By Anthony Boadle
BRASILIA (Reuters) - The Brazilian economy has begun to turn around, jobs are being created, and business confidence is slowly recovering, President Michel Temer said on Friday, touting initial successes of his recovery plan.
Speaking at a business meeting in Sao Paulo, Temer pointed to the latest cover of The Economist showing Brazil beginning to lift off among seven countries on the rise, and also Moody's decision on Wednesday to raise the rating outlook for Brazilian sovereign debt to stable from negative.
"This shows confidence is retuning bit by bit," he said.
Temer touted the "absolute success" of Thursday's auction of rights to operate four airports, which drew nearly double the minimum bids in a gauge of investors' appetite for a new wave of privatizations his administration has launched.
To highlight a return to growth, Temer himself announced on Thursday that the Brazilian economy had added 35,612 payroll jobs in February, a statistic that is normally published by the Labor Ministry.
"Inflation is slowing and the forecast is it will be below the target by the end of the year," he said, referring to the central bank's 4.5 percent target.
Temer added that passage of proposed reforms of the country's costly social security system and modernization of outdated labor laws remained essential for the success of his plan to bring the budget deficit under control and pull the economy out of a "very violent" recession, its worst on record.
Temer, a business-friendly centrist, acknowledged that his unpopular pension reform bill, which drew protests across Brazil this week, will undergo changes in Congress, but he urged lawmakers to adopt the basic proposal.
With the Car Wash corruption investigation reportedly targeting six of his ministers and top allies in Congress, political uncertainty clouds Temer's future.
As he highlighted the advances of Brazil's timid recovery at Friday's event, the most dynamic sector of the economy and driver of its exports came under investigation.
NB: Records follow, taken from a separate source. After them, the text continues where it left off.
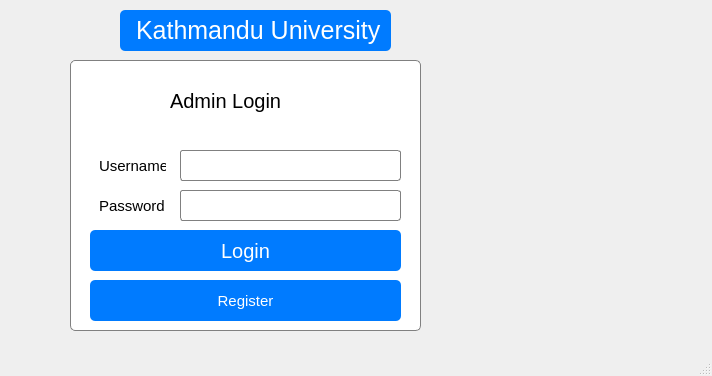
Old version of the form mainwindow.ui in the repository poshan12635/project.
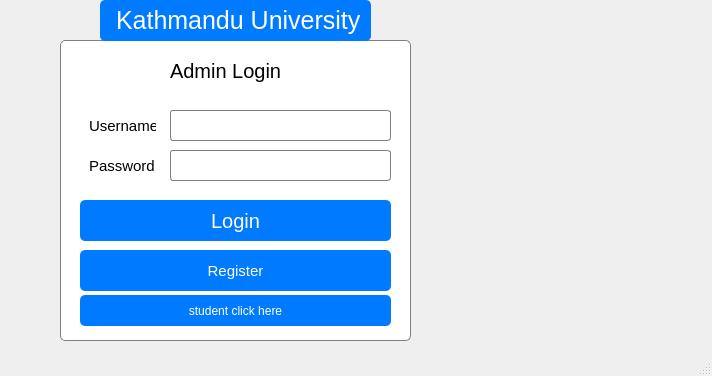
New version of the form. Icons and pictures are not drawn.

Commit message: added student login

```diff
--- a/mainwindow.ui
+++ b/mainwindow.ui
@@ -41,10 +41,10 @@
    <widget class="QGroupBox" name="groupBox">
     <property name="geometry">
      <rect>
-      <x>70</x>
-      <y>60</y>
+      <x>60</x>
+      <y>40</y>
       <width>351</width>
-      <height>271</height>
+      <height>301</height>
      </rect>
     </property>
     <property name="styleSheet">
@@ -110,8 +110,8 @@
     <widget class="QLabel" name="label_2">
      <property name="geometry">
       <rect>
-       <x>90</x>
-       <y>20</y>
+       <x>100</x>
+       <y>10</y>
        <width>131</width>
        <height>41</height>
       </rect>
@@ -128,7 +128,7 @@
      <property name="geometry">
       <rect>
        <x>20</x>
-       <y>90</y>
+       <y>70</y>
        <width>81</width>
        <height>31</height>
       </rect>
@@ -145,7 +145,7 @@
      <property name="geometry">
       <rect>
        <x>20</x>
-       <y>130</y>
+       <y>110</y>
        <width>81</width>
        <height>31</height>
       </rect>
@@ -162,7 +162,7 @@
      <property name="geometry">
       <rect>
        <x>110</x>
-       <y>90</y>
+       <y>70</y>
        <width>221</width>
        <height>31</height>
       </rect>
@@ -176,7 +176,7 @@
      <property name="geometry">
       <rect>
        <x>110</x>
-       <y>130</y>
+       <y>110</y>
        <width>221</width>
        <height>31</height>
       </rect>
@@ -186,7 +186,7 @@
      <property name="geometry">
       <rect>
        <x>20</x>
-       <y>170</y>
+       <y>160</y>
        <width>311</width>
        <height>41</height>
       </rect>
@@ -203,7 +203,7 @@
      <property name="geometry">
       <rect>
        <x>20</x>
-       <y>220</y>
+       <y>210</y>
        <width>311</width>
        <height>41</height>
       </rect>
@@ -216,12 +216,28 @@
       <string>Register</string>
      </property>
     </widget>
+    <widget class="QPushButton" name="pushButton_3">
+     <property name="geometry">
+      <rect>
+       <x>20</x>
+       <y>255</y>
+       <width>311</width>
+       <height>31</height>
+      </rect>
+     </property>
+     <property name="styleSheet">
+      <string notr="true"/>
+     </property>
+     <property name="text">
+      <string>student click here</string>
+     </property>
+    </widget>
    </widget>
    <widget class="QLabel" name="label_5">
     <property name="geometry">
      <rect>
-      <x>120</x>
-      <y>10</y>
+      <x>100</x>
+      <y>0</y>
       <width>271</width>
       <height>41</height>
      </rect>
```
The commit also changes 12 other files.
Police raided dozens of offices of meatpackers, including industry giants JBS SA and BRF SA, to investigate alleged bribery of inspectors to overlook unsanitary practices such as processing of rotten meat.
(Reporting by Anthony Boadle; Editing by Paul Simao)